5. Kylesa: Spiral Shadow — Maybe it's something in the water, but the state of Georgia is producing great metal bands at an alarming rate. Mastodon and Baroness had two of last year's most acclaimed releases, and the trend continues this year with Zoroaster and Savannah's Kylesa. With three vocalists and two drummers, Spiral Shadow is this year's headphone masterpiece.
6. Atmosphere: To All My Friends, Blood Makes the Blade Holy — Kanye West may have trouble walking these days with Rolling Stone swinging from one nut and Spin lovingly clinging to the other, but all the praise heaped on hip-hop's golden boy could just as easily apply to Minneapolis indie-rap godfathers Atmosphere. After all, Slug was doing the whole introspective self-examination thing long before Kanye spit it through the wire. To All My Friends is Atmosphere's second release to feature live instrumentation, and they've clearly jelled as a band, ranging from up-tempo funk to lo-fi trip-hop. The best part? There's no nine-minute celebration of douchebaggery.
7. The Sword: Warp Riders — The Sword bounce back from their sophomore slump with improved vocals and catchier hooks on their sci-fi stoner-rock opus, Warp Riders.
8. Torche: Songs for Singles — Songs for Singles is the aural equivalent of a Fun Size Snickers bar; you barely have time to appreciate its sugary deliciousness before it's all over. Still, it's hard to think of a better way to spend 20 minutes than listening to Torche's latest.
9. Kanye West: My Beautiful Dark Twisted Fantasy — I loved it. It was much better than Cats. I'm going to see it again and again.
10. The Flaming Lips: The Flaming Lips and Stardeath and White Dwarfs with Henry Rollins and Peaches Doing The Dark Side of the Moon — It was digitally released on December 22, 2009, well after most critics had put their "Best of '09" lists together. It'll probably get overlooked this year too, which is a shame. The Flaming Lips et al. make the Pink Floyd classic their own, thanks to a keen sense for when to stay true to the original material or veer wildly off course. It's a fascinating new take on a familiar favorite.
Name: Martin Cizmar
Most played song on my iTunes: "Won't Be Home" by Old 97's
Best concert I saw in 2010: Sufjan Stevens at Mesa Arts Center
Favorite single of 2010: "Bad Romance" by Lady Gaga
Favorite album of 1970: The Grateful Dead's American Beauty
1. Band of Horses: Infinite Arms — It's my policy to list only albums I actually enjoyed on my Best of the Year list and to present them ordered roughly according to how frequently and eagerly I listened to them.
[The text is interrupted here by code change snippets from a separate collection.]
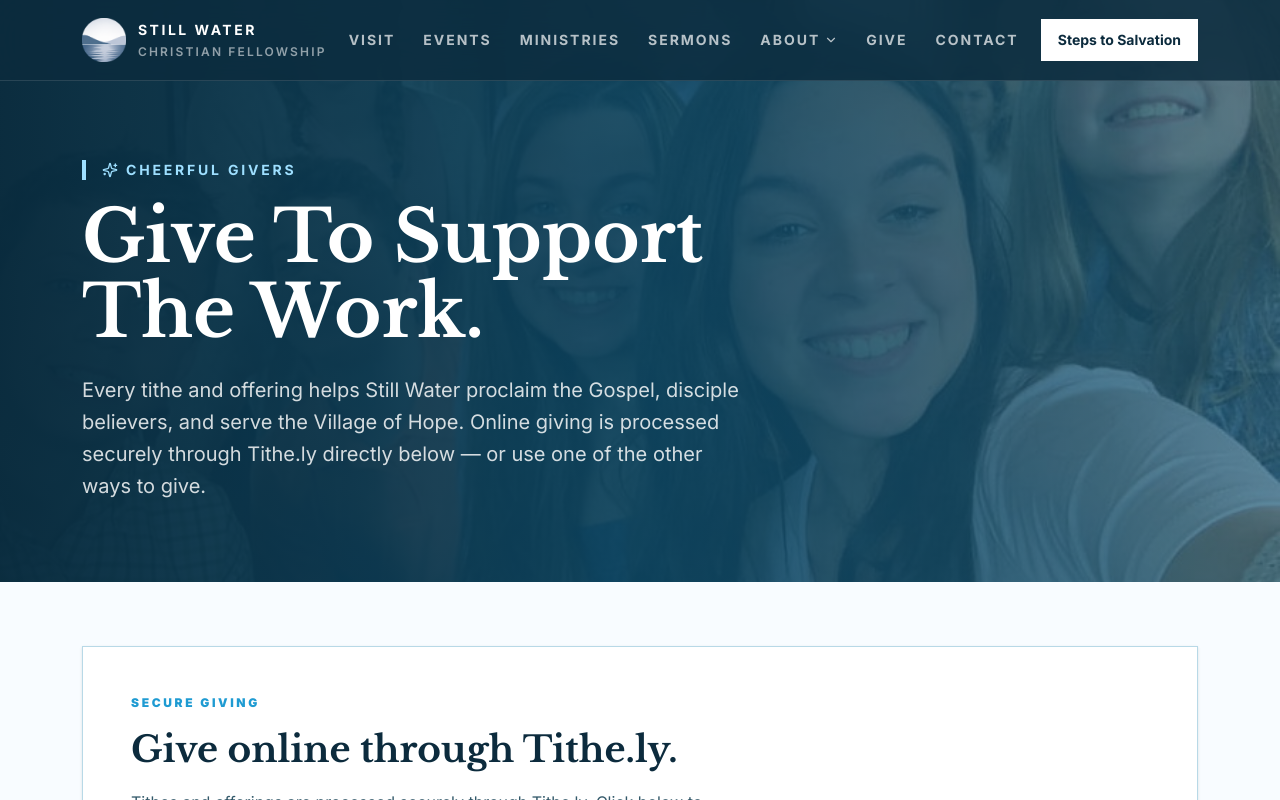
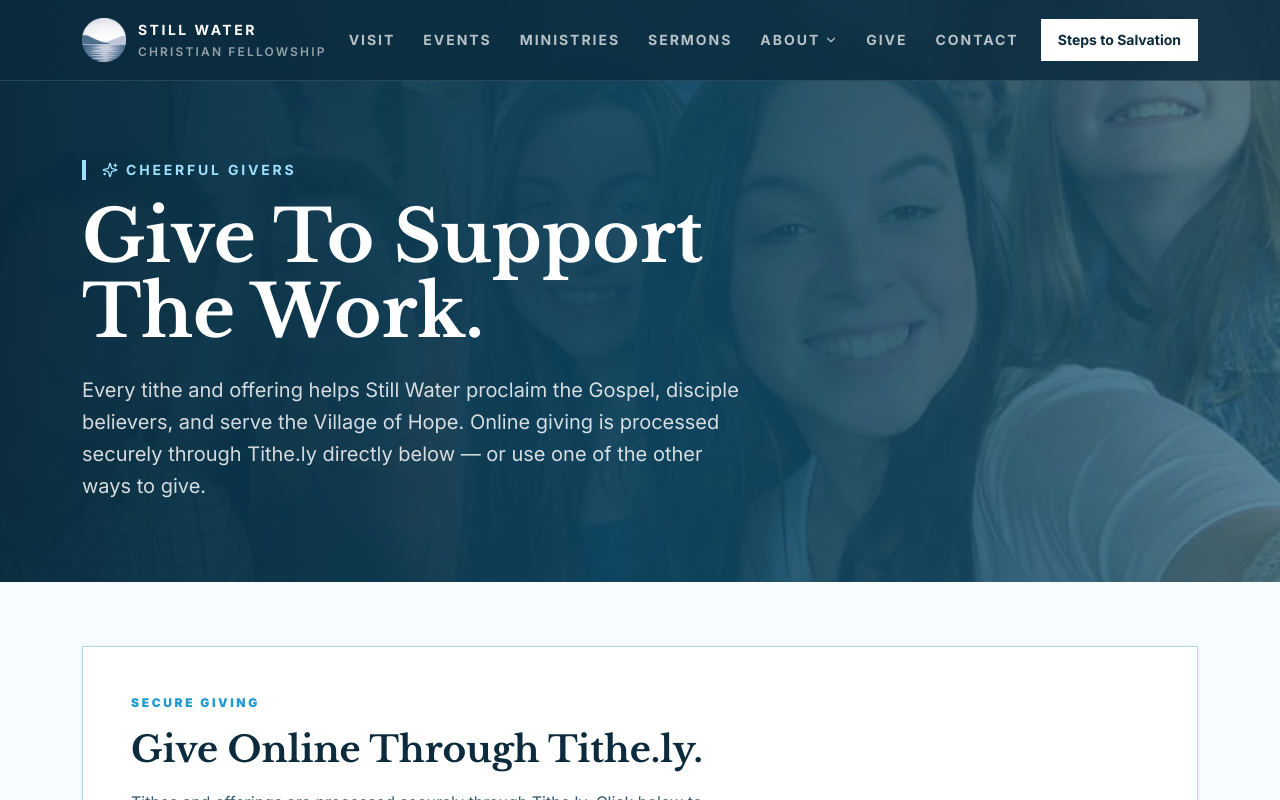
Before and after one commit to edesent/stillwater-christian-fellowship, a Next.js app: page /give in a window 1280 px wide. Shown: the top 800 px of the page. Built offline with nearby package versions, Linux system fonts and the light colour scheme.

Commit message:
Update secure giving card capitalization

```diff
--- a/src/app/give/page.tsx
+++ b/src/app/give/page.tsx
@@ -67,7 +67,7 @@ function Embed() {
             Secure Giving
           </p>
           <h2 className="serif mt-4 text-balance text-3xl font-bold leading-tight text-ink sm:text-4xl">
-            Give online through Tithe.ly.
+            Give Online Through Tithe.ly.
           </h2>
           <p className="mt-4 max-w-xl text-base leading-7 text-ink-soft">
             Tithes and offerings are processed securely through Tithe.ly. Click
```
This year belonged to Band of Horses' Infinite Arms, a record that may just as well have melted into my car's CD player in mid-May for all the time it spent there.
The car is a perfect place for this record, actually. Written in part in a cabin near the Canada-Minnesota border, this country-flecked indie-rock masterpiece is abidingly naturalistic, evoking serene scenes viewed through a pane of safety glass on a comfortably silent car ride into the countryside.
Infinite Arms is as effortless as indie rock comes, and certainly not overly ambitious in any way, so I can understand why it was left off a lot of critics' lists. Still, it makes me sublimely happy.
2. Arcade Fire, The Suburbs — The third record from Arcade Fire is broadly ambitious and almost without fault, beginning with the title track opener. Win Butler sings about trying to reconcile the nostalgic comforts of his suburban Houston upbringing, the values he espoused as a hipster 20-something in Montreal, and the longing for parenthood that comes with his budding maturity.
On the second song, "Ready to Start," Butler starts grinding his ax with the expectations of the people who made him, singing, "If the businessmen drink my blood / Like the kids in art school said they would / Then I guess I'll just begin again." Here's hoping Arcade Fire does just that — taking their talents to another level yet, perhaps even outgrowing their dedicated base of bloggers in the process of creating a timeless classic with the sort of commercial appeal we'd expect from U2 or R.E.M.